Data excerpts:
--*--

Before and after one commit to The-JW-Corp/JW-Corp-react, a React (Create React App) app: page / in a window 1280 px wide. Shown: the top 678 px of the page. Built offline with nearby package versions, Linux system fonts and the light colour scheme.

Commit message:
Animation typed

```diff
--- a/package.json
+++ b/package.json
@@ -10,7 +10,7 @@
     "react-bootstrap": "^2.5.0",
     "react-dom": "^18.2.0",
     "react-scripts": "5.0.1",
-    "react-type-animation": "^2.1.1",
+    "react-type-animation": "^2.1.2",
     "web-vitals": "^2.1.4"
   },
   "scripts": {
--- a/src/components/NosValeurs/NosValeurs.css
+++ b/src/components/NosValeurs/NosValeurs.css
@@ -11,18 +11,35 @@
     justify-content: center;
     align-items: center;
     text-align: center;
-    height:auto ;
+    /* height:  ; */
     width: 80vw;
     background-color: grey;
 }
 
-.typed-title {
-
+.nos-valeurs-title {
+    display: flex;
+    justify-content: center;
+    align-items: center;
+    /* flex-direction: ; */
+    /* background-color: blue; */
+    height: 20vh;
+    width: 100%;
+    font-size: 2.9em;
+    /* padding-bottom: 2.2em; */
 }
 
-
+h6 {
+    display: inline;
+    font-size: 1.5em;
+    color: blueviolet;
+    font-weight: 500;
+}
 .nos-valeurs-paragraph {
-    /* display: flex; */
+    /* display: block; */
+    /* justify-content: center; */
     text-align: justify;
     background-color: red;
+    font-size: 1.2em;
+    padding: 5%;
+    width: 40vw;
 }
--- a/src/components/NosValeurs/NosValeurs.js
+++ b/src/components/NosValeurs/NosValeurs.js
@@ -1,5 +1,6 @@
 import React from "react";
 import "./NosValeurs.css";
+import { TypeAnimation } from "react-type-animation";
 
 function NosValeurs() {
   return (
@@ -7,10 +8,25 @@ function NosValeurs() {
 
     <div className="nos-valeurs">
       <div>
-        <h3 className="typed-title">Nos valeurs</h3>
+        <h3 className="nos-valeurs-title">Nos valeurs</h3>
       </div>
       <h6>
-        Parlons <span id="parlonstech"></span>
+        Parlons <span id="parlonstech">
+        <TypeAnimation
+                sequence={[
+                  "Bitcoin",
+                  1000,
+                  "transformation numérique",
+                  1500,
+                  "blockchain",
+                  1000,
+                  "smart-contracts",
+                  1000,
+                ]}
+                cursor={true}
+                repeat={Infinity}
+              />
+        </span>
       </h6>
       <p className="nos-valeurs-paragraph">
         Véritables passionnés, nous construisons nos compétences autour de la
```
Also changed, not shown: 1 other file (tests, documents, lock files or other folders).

--*--

What you have to do: Please copy the data in full, character for character.

Result:
Before and after one commit to The-JW-Corp/JW-Corp-react, a React (Create React App) app: page / in a window 1280 px wide. Shown: the top 678 px of the page. Built offline with nearby package versions, Linux system fonts and the light colour scheme.

Commit message:
Animation typed

```diff
--- a/package.json
+++ b/package.json
@@ -10,7 +10,7 @@
     "react-bootstrap": "^2.5.0",
     "react-dom": "^18.2.0",
     "react-scripts": "5.0.1",
-    "react-type-animation": "^2.1.1",
+    "react-type-animation": "^2.1.2",
     "web-vitals": "^2.1.4"
   },
   "scripts": {
--- a/src/components/NosValeurs/NosValeurs.css
+++ b/src/components/NosValeurs/NosValeurs.css
@@ -11,18 +11,35 @@
     justify-content: center;
     align-items: center;
     text-align: center;
-    height:auto ;
+    /* height:  ; */
     width: 80vw;
     background-color: grey;
 }
 
-.typed-title {
-
+.nos-valeurs-title {
+    display: flex;
+    justify-content: center;
+    align-items: center;
+    /* flex-direction: ; */
+    /* background-color: blue; */
+    height: 20vh;
+    width: 100%;
+    font-size: 2.9em;
+    /* padding-bottom: 2.2em; */
 }
 
-
+h6 {
+    display: inline;
+    font-size: 1.5em;
+    color: blueviolet;
+    font-weight: 500;
+}
 .nos-valeurs-paragraph {
-    /* display: flex; */
+    /* display: block; */
+    /* justify-content: center; */
     text-align: justify;
     background-color: red;
+    font-size: 1.2em;
+    padding: 5%;
+    width: 40vw;
 }
--- a/src/components/NosValeurs/NosValeurs.js
+++ b/src/components/NosValeurs/NosValeurs.js
@@ -1,5 +1,6 @@
 import React from "react";
 import "./NosValeurs.css";
+import { TypeAnimation } from "react-type-animation";
 
 function NosValeurs() {
   return (
@@ -7,10 +8,25 @@ function NosValeurs() {
 
     <div className="nos-valeurs">
       <div>
-        <h3 className="typed-title">Nos valeurs</h3>
+        <h3 className="nos-valeurs-title">Nos valeurs</h3>
       </div>
       <h6>
-        Parlons <span id="parlonstech"></span>
+        Parlons <span id="parlonstech">
+        <TypeAnimation
+                sequence={[
+                  "Bitcoin",
+                  1000,
+                  "transformation numérique",
+                  1500,
+                  "blockchain",
+                  1000,
+                  "smart-contracts",
+                  1000,
+                ]}
+                cursor={true}
+                repeat={Infinity}
+              />
+        </span>
       </h6>
       <p className="nos-valeurs-paragraph">
         Véritables passionnés, nous construisons nos compétences autour de la
```
Also changed, not shown: 1 other file (tests, documents, lock files or other folders).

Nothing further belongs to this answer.